Change detection outputs
---*---
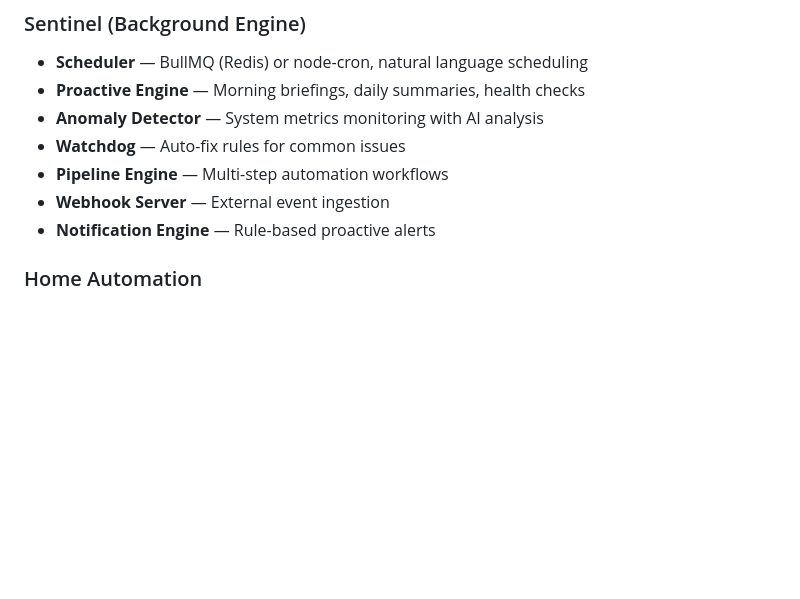
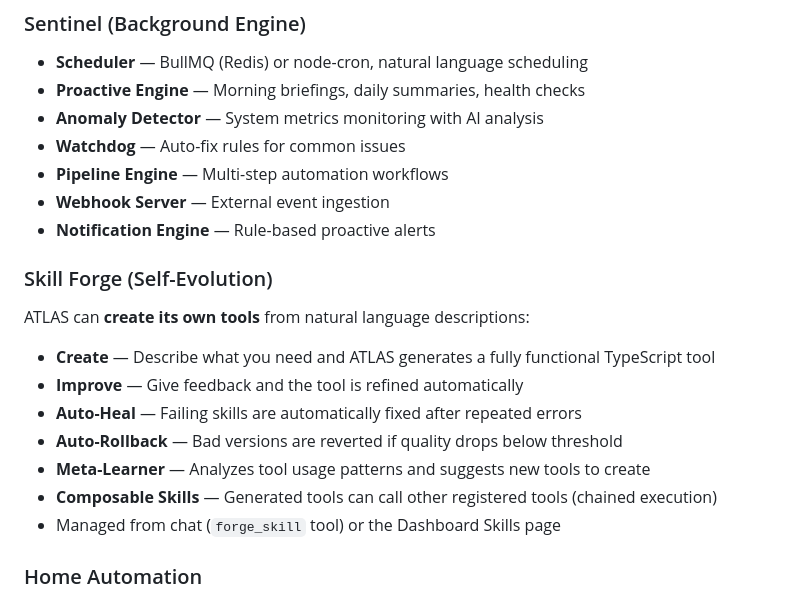
Before and after one commit to Dandte/atlas, a Markdown page: README.md, the part around the change. Rendered like a GitHub page; blank space fills up the shorter version.

Commit message:
docs: add Skill Forge section to README
Adds dedicated feature section explaining ATLAS's self-evolution capability —
AI-driven tool creation, auto-heal, auto-rollback, meta-learner, and composable skills.

Co-Authored-By: Claude Opus 4.6 <noreply@anthropic.com>

```diff
--- a/README.md
+++ b/README.md
@@ -208,6 +208,16 @@ ATLAS follows a **neuroscience-inspired** modular architecture:
 - **Pipeline Engine** — Multi-step automation workflows
 - **Webhook Server** — External event ingestion
 - **Notification Engine** — Rule-based proactive alerts
+
+### Skill Forge (Self-Evolution)
+ATLAS can **create its own tools** from natural language descriptions:
+- **Create** — Describe what you need and ATLAS generates a fully functional TypeScript tool
+- **Improve** — Give feedback and the tool is refined automatically
+- **Auto-Heal** — Failing skills are automatically fixed after repeated errors
+- **Auto-Rollback** — Bad versions are reverted if quality drops below threshold
+- **Meta-Learner** — Analyzes tool usage patterns and suggests new tools to create
+- **Composable Skills** — Generated tools can call other registered tools (chained execution)
+- Managed from chat (`forge_skill` tool) or the Dashboard Skills page
 
 ### Home Automation
 - **Tuya/Smart Life** integration via official API
```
---*---
Without including any pictures, output all the entries above exactly.

Before and after one commit to Dandte/atlas, a Markdown page: README.md, the part around the change. Rendered like a GitHub page; blank space fills up the shorter version.

Commit message:
docs: add Skill Forge section to README
Adds dedicated feature section explaining ATLAS's self-evolution capability —
AI-driven tool creation, auto-heal, auto-rollback, meta-learner, and composable skills.

Co-Authored-By: Claude Opus 4.6 <noreply@anthropic.com>

```diff
--- a/README.md
+++ b/README.md
@@ -208,6 +208,16 @@ ATLAS follows a **neuroscience-inspired** modular architecture:
 - **Pipeline Engine** — Multi-step automation workflows
 - **Webhook Server** — External event ingestion
 - **Notification Engine** — Rule-based proactive alerts
+
+### Skill Forge (Self-Evolution)
+ATLAS can **create its own tools** from natural language descriptions:
+- **Create** — Describe what you need and ATLAS generates a fully functional TypeScript tool
+- **Improve** — Give feedback and the tool is refined automatically
+- **Auto-Heal** — Failing skills are automatically fixed after repeated errors
+- **Auto-Rollback** — Bad versions are reverted if quality drops below threshold
+- **Meta-Learner** — Analyzes tool usage patterns and suggests new tools to create
+- **Composable Skills** — Generated tools can call other registered tools (chained execution)
+- Managed from chat (`forge_skill` tool) or the Dashboard Skills page
 
 ### Home Automation
 - **Tuya/Smart Life** integration via official API
```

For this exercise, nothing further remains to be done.